U.S. Air Force to shoot down its own F-16 (aerial target drones)

As no Phantoms are left to be converted after the last one left the 309th AMARG (Aerospace Maintenance and Regeneration Group) based in Tuscon, Arizona to join the 82nd Aerial Target Squadron at Tyndall Air Force Base, Florida, the role of aerial target (i.e. manned or unmanned aircraft flown as target and decoy within a controlled range for testing against potential adversaries, radars, surface-air missiles etc) is to be undertaken by the QF-16.

Although the F-16 is a famous Lockheed plane, the contract to develop the “Viper Drone” aerial target was awarded to Boeing.

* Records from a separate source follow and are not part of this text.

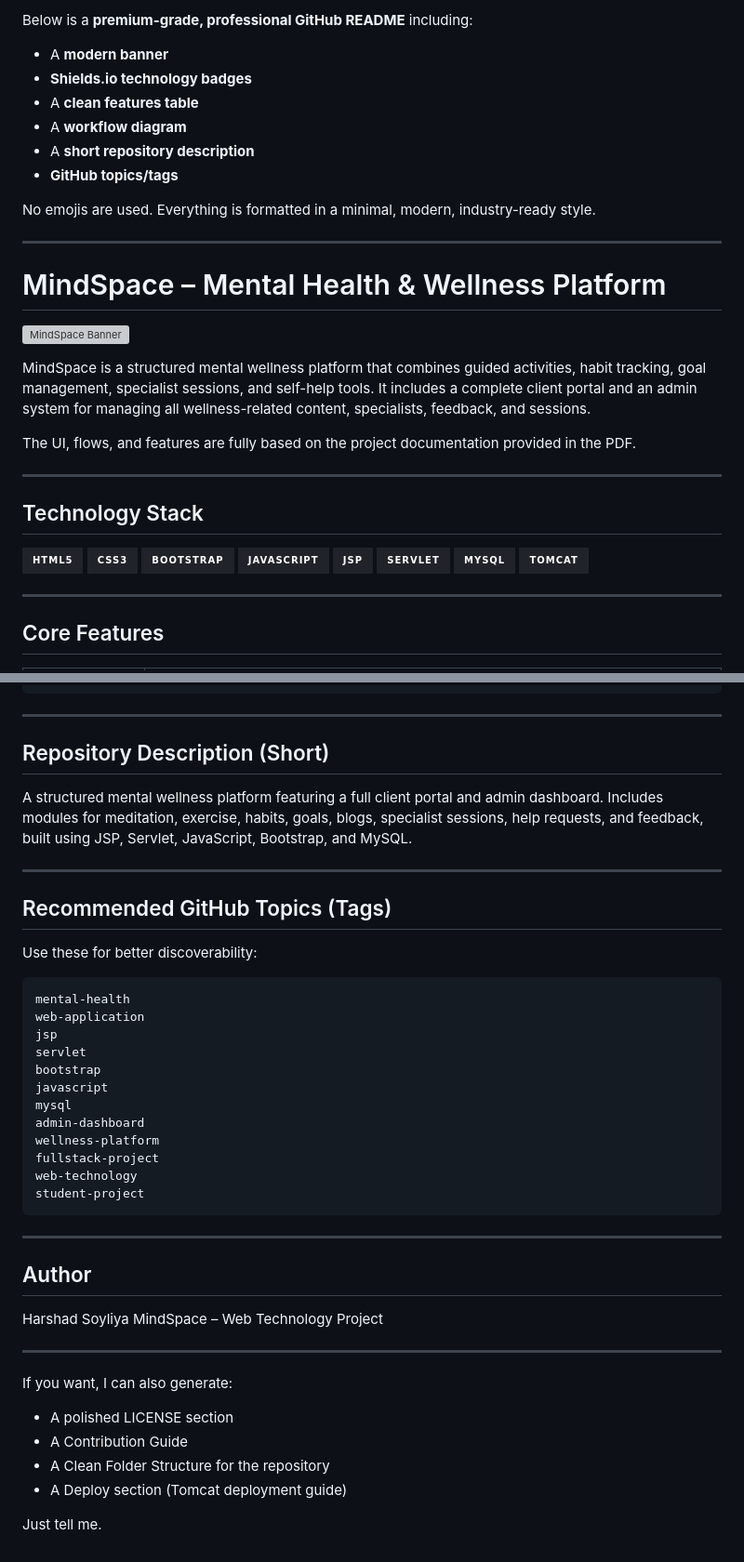
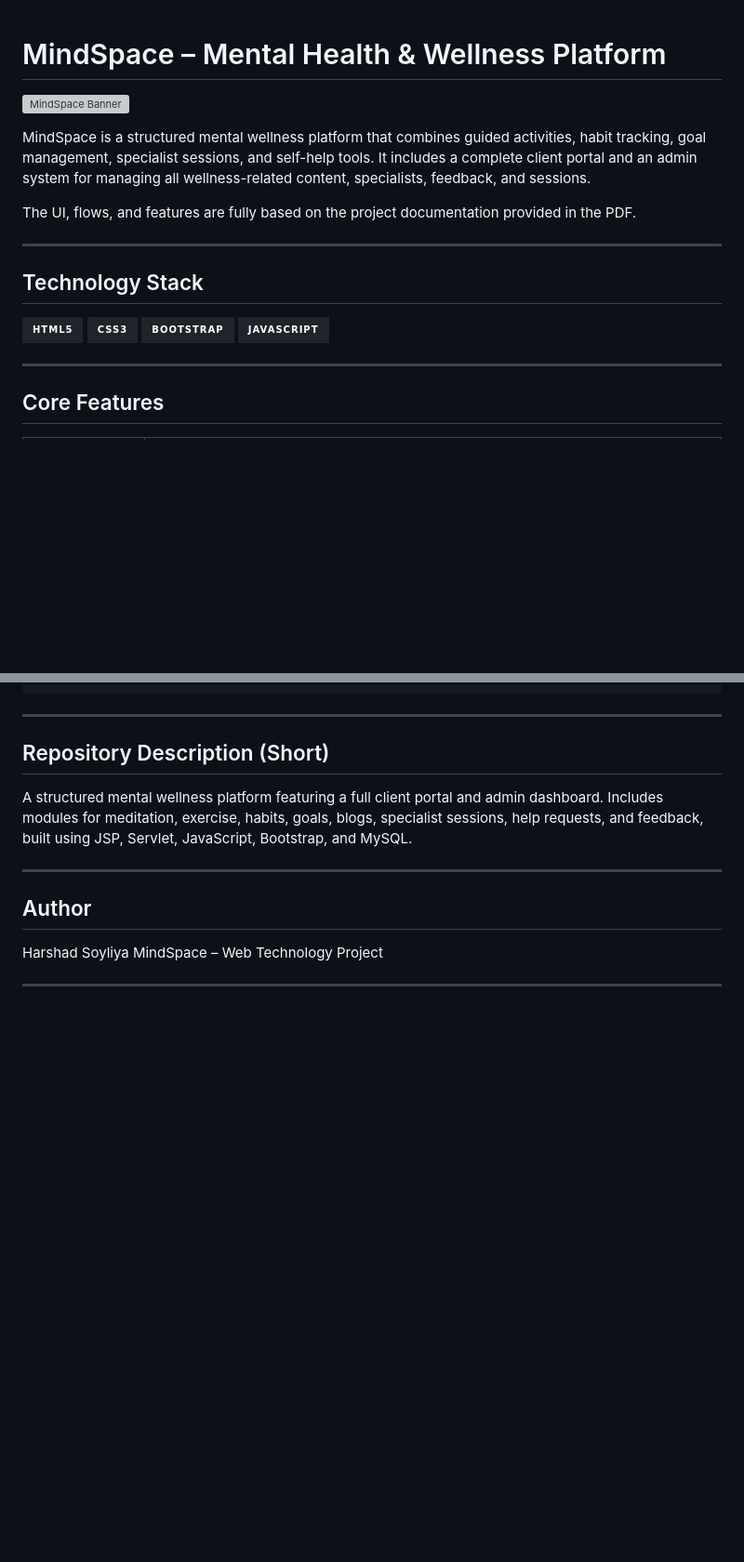
Before and after one commit to Harshad-Soyaliya/MindSpace-MentHealth-Wellness-Portal, a Markdown page: README.md, 2 parts joined by grey strips. Shown: that part at 93% size. Drawn GitHub-style; badges without logos; blank space fills up the shorter version; grey boxes are pictures that could not be loaded.

````diff
--- a/README.md
+++ b/README.md
@@ -1,16 +1,3 @@
-Below is a **premium-grade, professional GitHub README** including:
-
-* A **modern banner**
-* **Shields.io technology badges**
-* A **clean features table**
-* A **workflow diagram**
-* A **short repository description**
-* **GitHub topics/tags**
-
-No emojis are used.
-Everything is formatted in a minimal, modern, industry-ready style.
-
----
 
 # MindSpace – Mental Health & Wellness Platform
 
@@ -30,10 +17,6 @@ The UI, flows, and features are fully based on the project documentation provide
   <img src="https://img.shields.io/badge/CSS3-20232A?style=for-the-badge&logo=css3&logoColor=white" />
   <img src="https://img.shields.io/badge/Bootstrap-20232A?style=for-the-badge&logo=bootstrap&logoColor=white" />
   <img src="https://img.shields.io/badge/JavaScript-20232A?style=for-the-badge&logo=javascript&logoColor=white" />
-  <img src="https://img.shields.io/badge/JSP-20232A?style=for-the-badge" />
-  <img src="https://img.shields.io/badge/Servlet-20232A?style=for-the-badge" />
-  <img src="https://img.shields.io/badge/MySQL-20232A?style=for-the-badge&logo=mysql&logoColor=white" />
-  <img src="https://img.shields.io/badge/Tomcat-20232A?style=for-the-badge&logo=apache-tomcat&logoColor=white" />
 </p>
 
 ---
@@ -104,39 +87,9 @@ A structured mental wellness platform featuring a full client portal and admin d
 
 ---
 
-## Recommended GitHub Topics (Tags)
-
-Use these for better discoverability:
-
-```
-mental-health
-web-application
-jsp
-servlet
-bootstrap
-javascript
-mysql
-admin-dashboard
-wellness-platform
-fullstack-project
-web-technology
-student-project
-```
-
----
-
 ## Author
 
 Harshad Soyliya
 MindSpace – Web Technology Project
 
 ---
-
-If you want, I can also generate:
-
-* A polished LICENSE section
-* A Contribution Guide
-* A Clean Folder Structure for the repository
-* A Deploy section (Tomcat deployment guide)
-
-Just tell me.
````
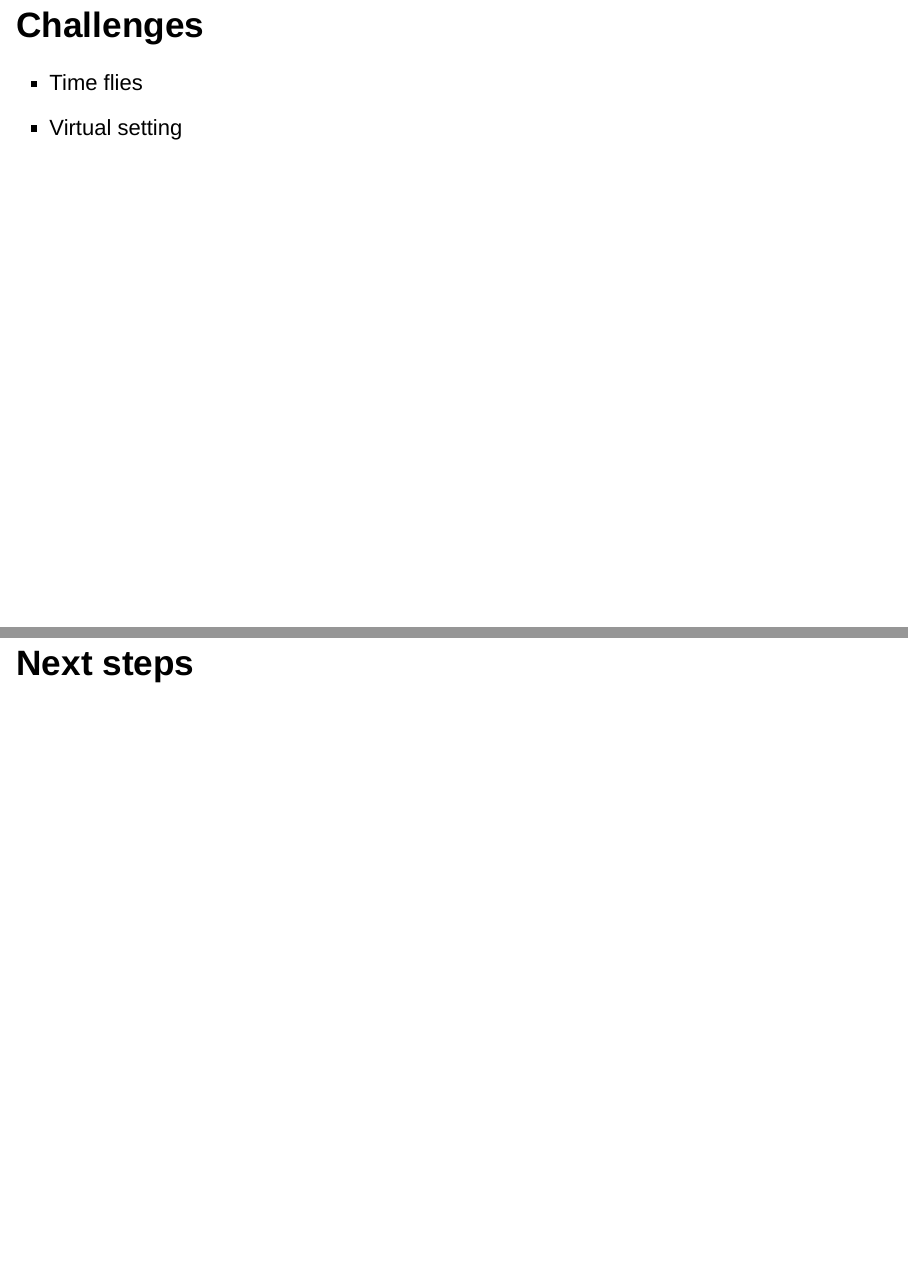
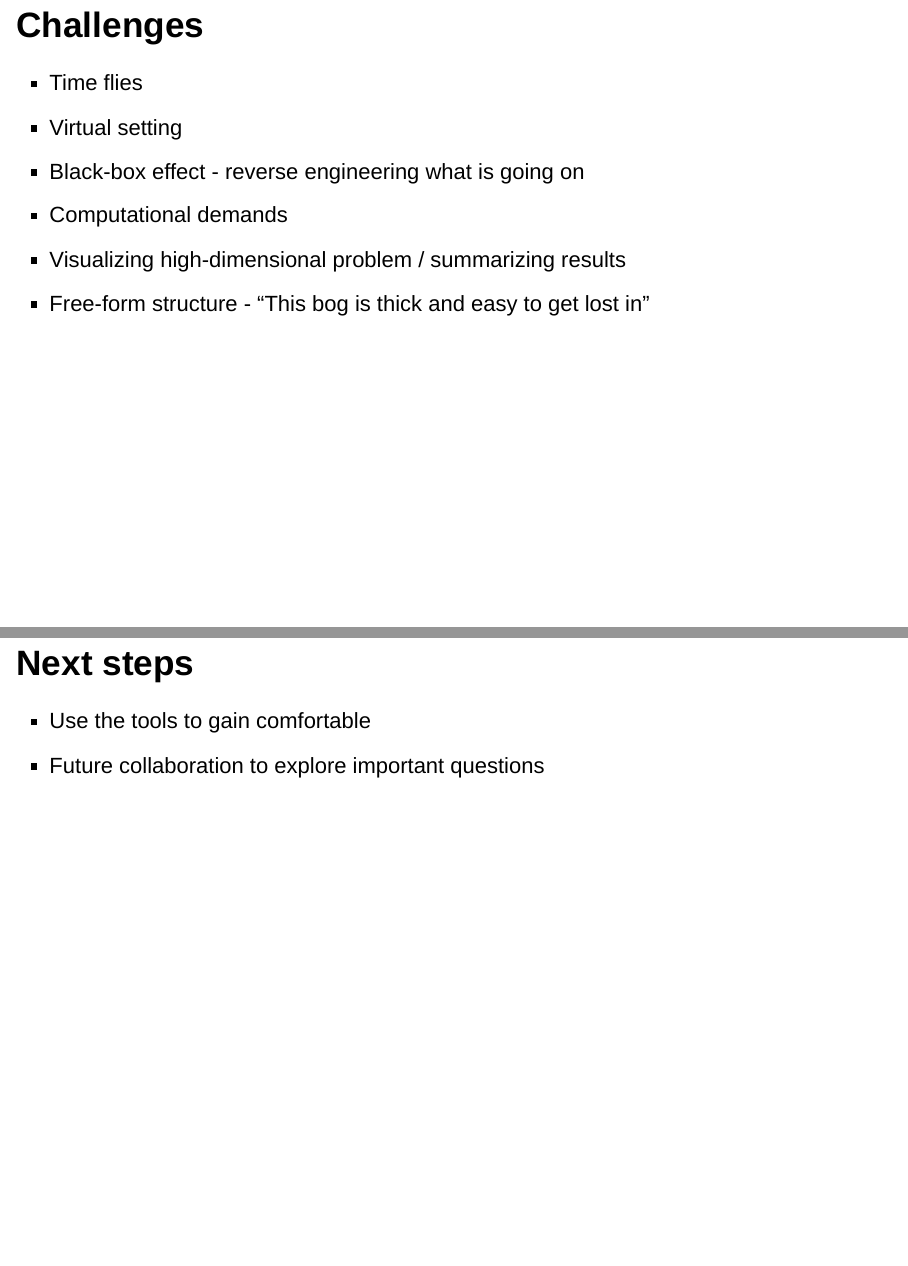
Before and after one commit to TESA-workshops/sim-geostat-survey, an R Markdown document (report/sim-geostat-survey-report.Rmd): pages 13 and 15 of 16, joined at a grey line. Rendered offline with R 4.5, knitr and Pandoc, with nearby package versions; drawn as Slidy slides in place of the format the file asks for.

Commit message:
Expand challenges

```diff
--- a/report/sim-geostat-survey-report.Rmd
+++ b/report/sim-geostat-survey-report.Rmd
@@ -135,9 +135,16 @@ E)  If two surveys with different catchabilities are conducted in parallel at ne
 
 -   Time flies
 -   Virtual setting
+-   Black-box effect - reverse engineering what is going on
+-   Computational demands
+-   Visualizing high-dimensional problem / summarizing results
+-   Free-form structure - "This bog is thick and easy to get lost in"
 
 # How far did we get?
 
 # Next steps
 
+-   Use the tools to gain comfortable
+-   Future collaboration to explore important questions
+
 # Expected outcomes
```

The conversion of F-16 into a QF-16 takes about 6 months; 220 airframes are to undergo this treatment.

The first QF-16 Full Scale Aerial Target took off from Boeing facility at Cecil Field in Jacksonville, Florida, and climbed to an altitude of 41,000 feet during its 66-minute first flight that marked its first manned flight.

The first F-16C destined to be shot down is an F-16C, 85-1570, serving in the Air National Guard of the New York state; by the way, the Air National Guard has been the largest “Viper” operator of the world.

Written with David Cenciotti

Image credit: Boeing

Enhanced by Zemanta
About Jacek Siminski
Standing contributor for TheAviationist. Aviation photojournalist. Co-Founder of DefensePhoto.com. Expert in linguistics, Cold War discourse, Cold War history and policy and media communications.

1 Comment

  1. Ten years ago I was at our remote microwave radio site in the Owens Valley near Lone Pine, CA. when I heard the approach of jet flying really low. I ran out of the building just in time to see an orange Navy QF-4 phantom jet flying really low and when it banked I could see right into the empty cockpit. It turned due east and climbed steeply to clear the 13,000 ft. Inyo Mts. It was most likely out of the China Lake Naval Air Station just 100 miles to the south.

Comments are closed.